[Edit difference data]

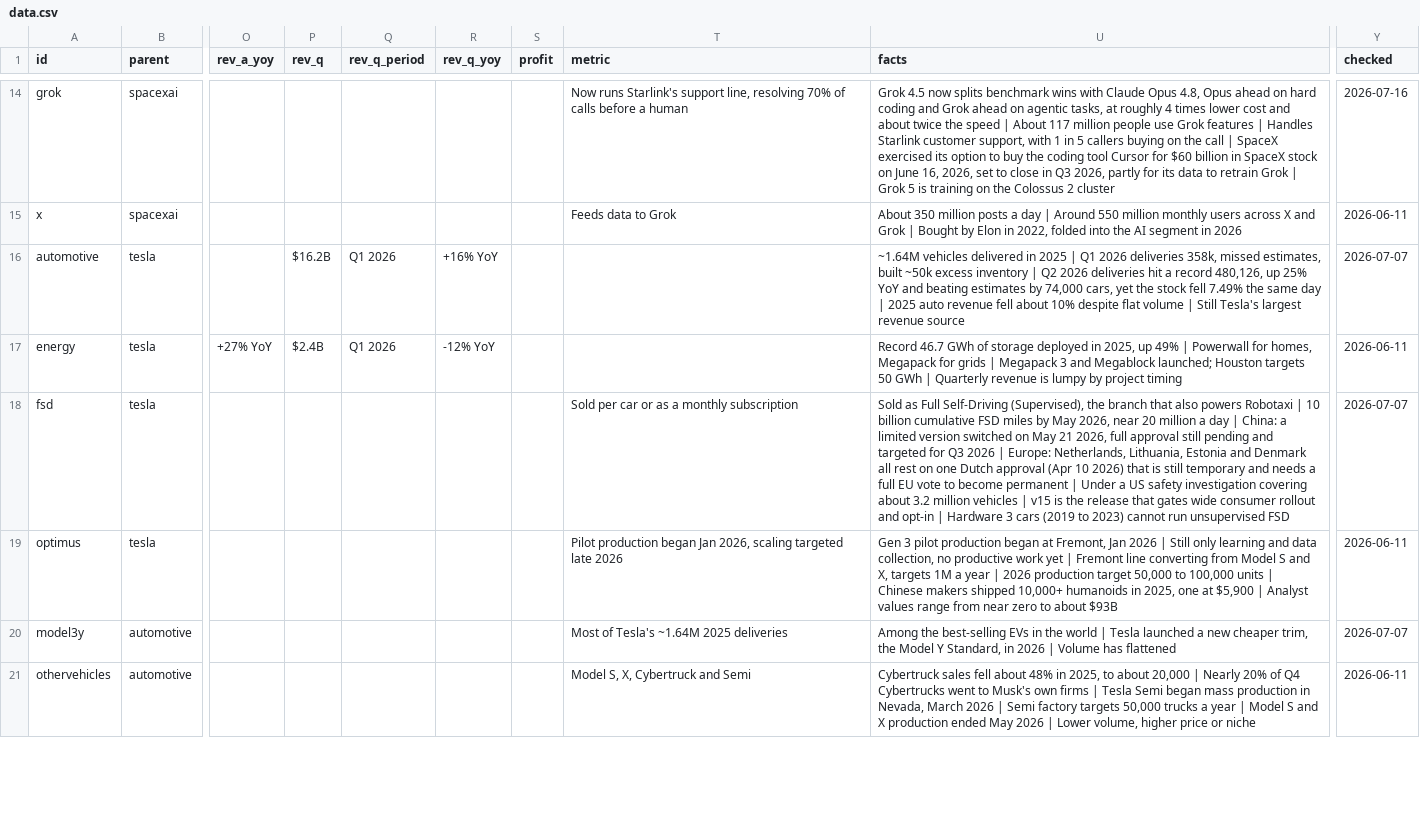
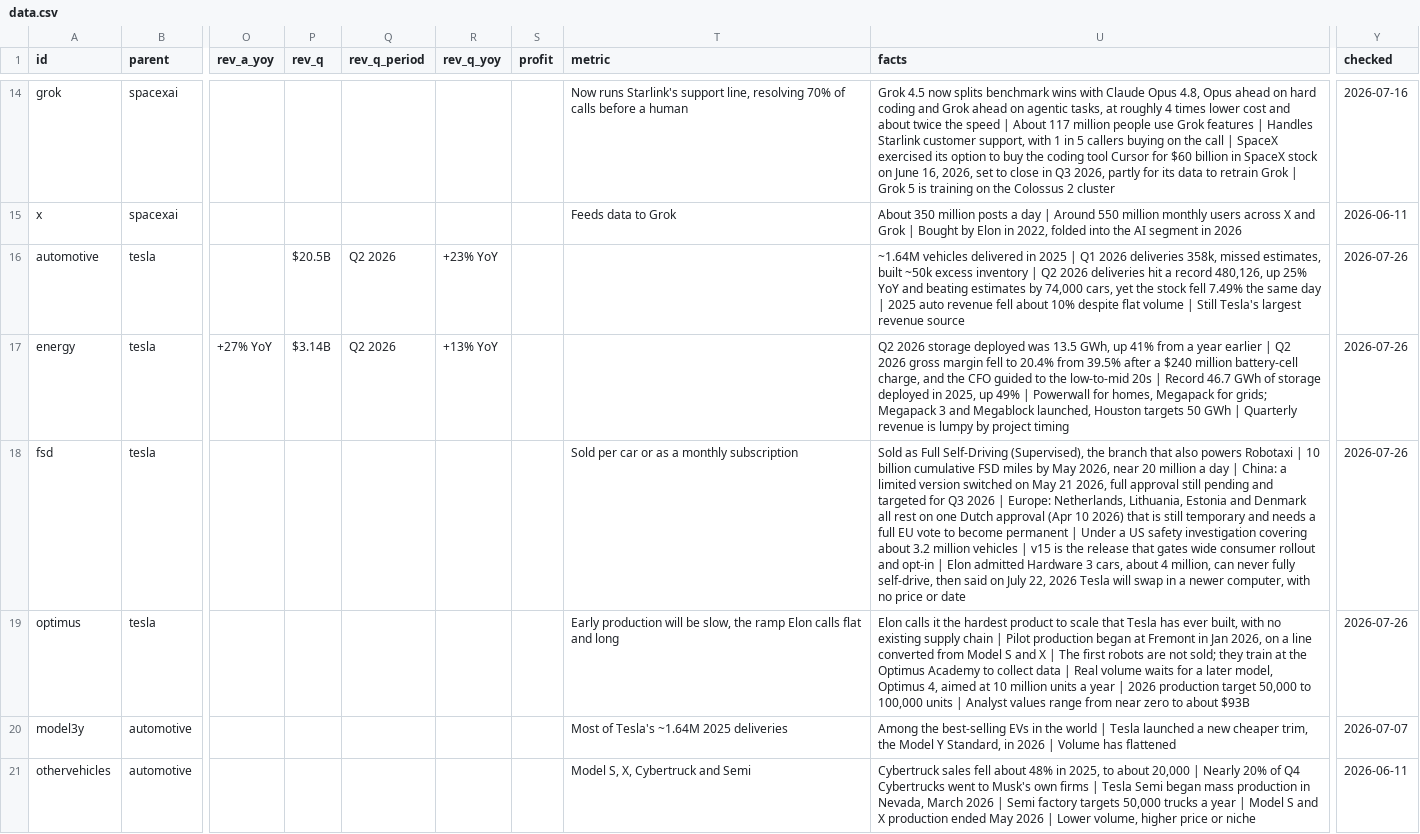
Before and after one commit to dakyhome/elon-empire-map, a CSV file: data.csv, drawn as a sheet; only a part is shown, gaps mark what is left out; the diff covers the shown part only; the diff names each change by its address in the sheet, - before the commit and + after, or states it on an @@ line.

```diff
--- a/data.csv
+++ b/data.csv
-P16 (rev_q): $16.2B
+P16 (rev_q): $20.5B
-Q16:Q17 (rev_q_period): Q1 2026
+Q16:Q17 (rev_q_period): Q2 2026
-R16 (rev_q_yoy): +16% YoY
+R16 (rev_q_yoy): +23% YoY
-Y16 (checked): 2026-07-07
+Y16 (checked): 2026-07-26
-P17 (rev_q): $2.4B
+P17 (rev_q): $3.14B
-R17 (rev_q_yoy): -12% YoY
+R17 (rev_q_yoy): +13% YoY
-U17 (facts): Record 46.7 GWh of storage deployed in 2025, up 49% | Powerwall for homes, Megapack for grids | Megapack 3 and Megablock launched; Houston targets…
+U17 (facts): Q2 2026 storage deployed was 13.5 GWh, up 41% from a year earlier | Q2 2026 gross margin fell to 20.4% from 39.5% after a $240 million battery-cell charge, and the CFO guided to the low-to-mid 20s | Record 46.7 GWh of storage deployed in 2025, up 49% | Powerwall for homes, Megapack for grids; Megapack 3 and Megablock launched, Houston targets…
-Y17 (checked): 2026-06-11
+Y17 (checked): 2026-07-26
-U18 (facts): …opt-in | Hardware 3 cars (2019 to 2023) cannot run unsupervised FSD
+U18 (facts): …opt-in | Elon admitted Hardware 3 cars, about 4 million, can never fully self-drive, then said on July 22, 2026 Tesla will swap in a newer computer, with no price or date
-Y18 (checked): 2026-07-07
+Y18 (checked): 2026-07-26
-T19 (metric): Pilot production began Jan 2026, scaling targeted late 2026
+T19 (metric): Early production will be slow, the ramp Elon calls flat and long
-U19 (facts): Gen 3 pilot production began at Fremont, Jan 2026 | Still only learning and data collection, no productive work yet | Fremont line converting from Model S and X, targets 1M a year | 2026 production target 50,000 to 100,000 units | Chinese makers shipped 10,000+ humanoids in 2025, one at $5,900 | Analyst…
+U19 (facts): Elon calls it the hardest product to scale that Tesla has ever built, with no existing supply chain | Pilot production began at Fremont in Jan 2026, on a line converted from Model S and X | The first robots are not sold; they train at the Optimus Academy to collect data | Real volume waits for a later model, Optimus 4, aimed at 10 million units a year | 2026 production target 50,000 to 100,000 units | Analyst…
-Y19 (checked): 2026-06-11
+Y19 (checked): 2026-07-26
```
Also changed, not shown: 11 edited cells elsewhere in this file, 1 other file.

Exercise requirements
Looking through the records, copy out every line in which the word "metric" is found.

Response below
-T19 (metric): Pilot production began Jan 2026, scaling targeted late 2026
+T19 (metric): Early production will be slow, the ramp Elon calls flat and long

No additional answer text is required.